Are you a musician? Is your group having issues? Ask Fan Landers! Critic Jessica Hopper has played in and managed bands, toured internationally, booked shows, produced records, worked as a publicist and is the author of The Girls’ Guide to Rocking, a how-to for teen ladies. She is here to help you stop doing it wrong. Send your problems to her — confidentiality is assured, unless you want to use your drama as a ticket to Internet microfame.
My band just embarked on our first 3 month tour after being together only 7 months. I know it sounds silly but we must have angels because we survived New York. We even obtained a show at a renowned state fair on a sponsored stage…Huge! The band has even garnered a lot of great press. Call it post-tour blues but we just don’t know what to do next. We have a lot of genuine fans who all give us the “you will make it” speech but I know how slim the chances are. Our manager also happens to be our producer so we can record at any time. Do we record an album and distribute to stores? I’m the guitar player and composer so do I get with the singer and write more? Do we need to work on our marketing or even try to get in touch with record labels? Festivals? We just need some guidance because as you can tell, I don’t even know if I’m asking the right questions. Any help would be awesome!

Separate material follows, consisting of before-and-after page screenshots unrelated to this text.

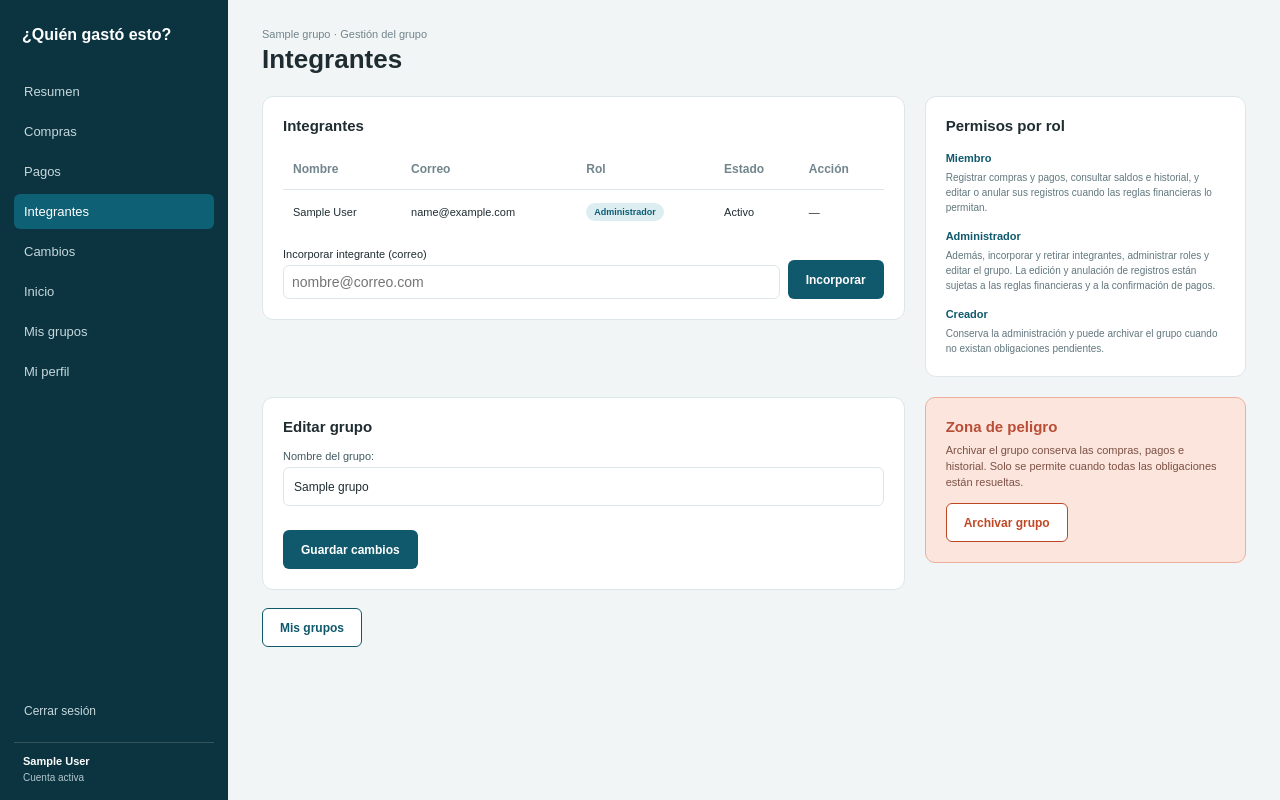
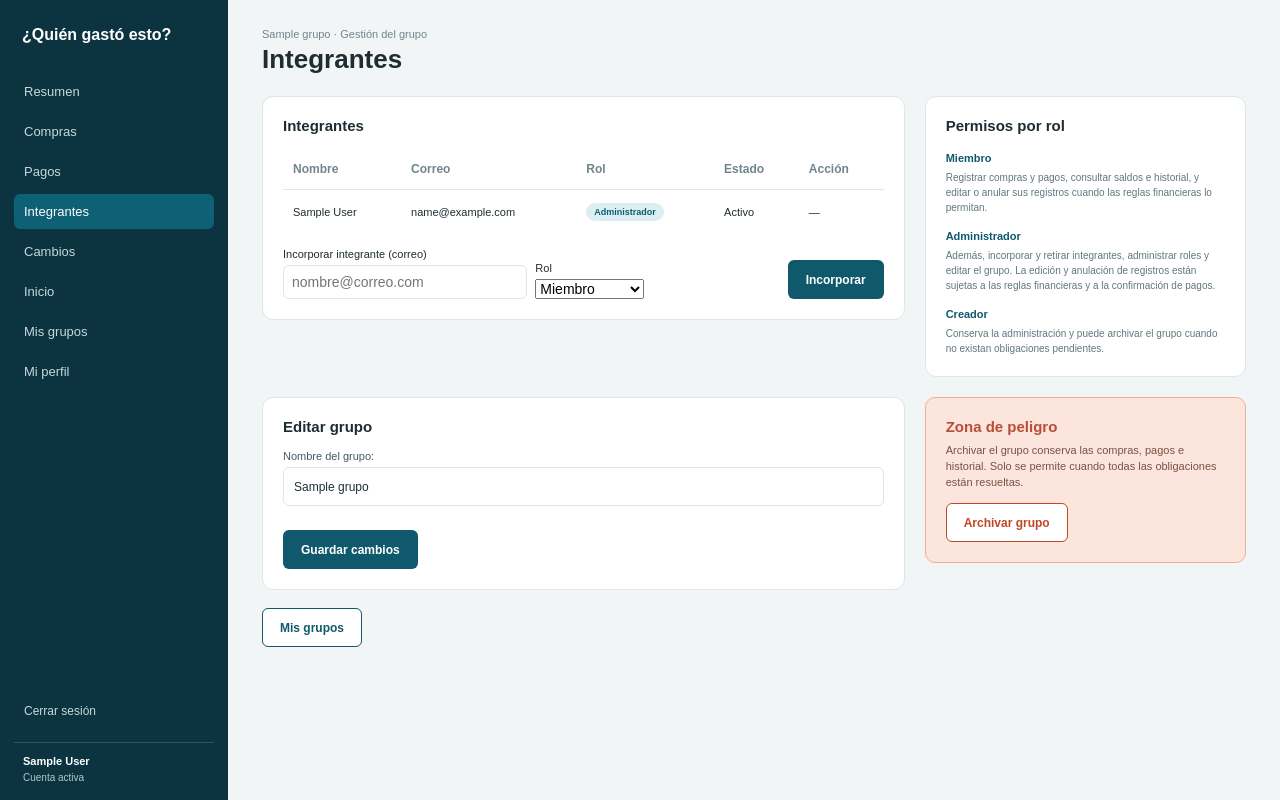
Before and after one commit to Thaliana-maria/Administracion, a Django app: page /grupos/1/ in a window 1280 px wide. Run offline with Django 5.2, Linux system fonts and the light colour scheme; a user stored in the database is signed in; tables that the repository leaves empty hold one stand-in row (values such as "Sample post").

Commit message:
Mostrar selector de rol al incorporar integrantes

```diff
--- a/templates/expenses/grupo_detalle.html
+++ b/templates/expenses/grupo_detalle.html
@@ -22,7 +22,7 @@
 {% empty %}<tr><td colspan="5">No hay integrantes registrados.</td></tr>{% endfor %}
 </tbody></table></div>
 {% if puede_gestionar and not grupo.archivado %}
-<form class="incorporar-integrante" method="post" action="{% url 'integrante_nuevo' grupo.id %}">{% csrf_token %}<div><label for="correo-integrante">Incorporar integrante (correo)</label><input id="correo-integrante" name="email" type="email" placeholder="nombre@correo.com" required></div><button class="button primary">Incorporar</button></form>
+<form class="incorporar-integrante" method="post" action="{% url 'integrante_nuevo' grupo.id %}">{% csrf_token %}<div><label for="correo-integrante">Incorporar integrante (correo)</label><input id="correo-integrante" name="email" type="email" placeholder="nombre@correo.com" required></div><div><label for="rol-integrante">Rol</label><select id="rol-integrante" name="rol"><option value="miembro">Miembro</option><option value="administrador">Administrador</option></select></div><button class="button primary">Incorporar</button></form>
 {% endif %}
 </section>
 <section class="panel permissions-panel"><h2>Permisos por rol</h2>
```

See also: Help Us Negotiate With the Record Label
The most striking thing about your letter is that you’re asking for a road map… yet you have a manager. That your manager is also your producer makes me wonder: is this person a producer first — someone who sees a rising star and is eager to hitch their wagon to it? Or is this person your manager because they have been around forever and have made some introductions that panned out? The manager should have the road map, or at least help you map your route through Downtown Ambition City. Also, that you would think to ask me and not your manager says something. But, alas, that’s for you to decipher.
Before you do the record making, writing an album or at least some songs for a proper release is what has to happen first. Meanwhile, you can be reaching out to labels, or reaching out to people who can reach out to the labels for you (manager, lawyers who are the new managers) since you are in an in-between state. While it’s much more standard that people might shop a proper album for release these days, labels like the flexibility of nabbing someone before they have fully-formed the product. They like input. Maybe they want to have you work with another producer or demo some country tunes, only like the funky songs. Good to leave some room for that as well as have some demos that showcase whats next for your band in terms of sound and artistry while working on an idea of how you will capitalize and harness the interest you have.
Your healthy skepticism about “making it” will serve you well. Even if you make all the right steps and choices, it’s a crap shoot. The enthusiasm of others can be a bit of a drug. Mind that.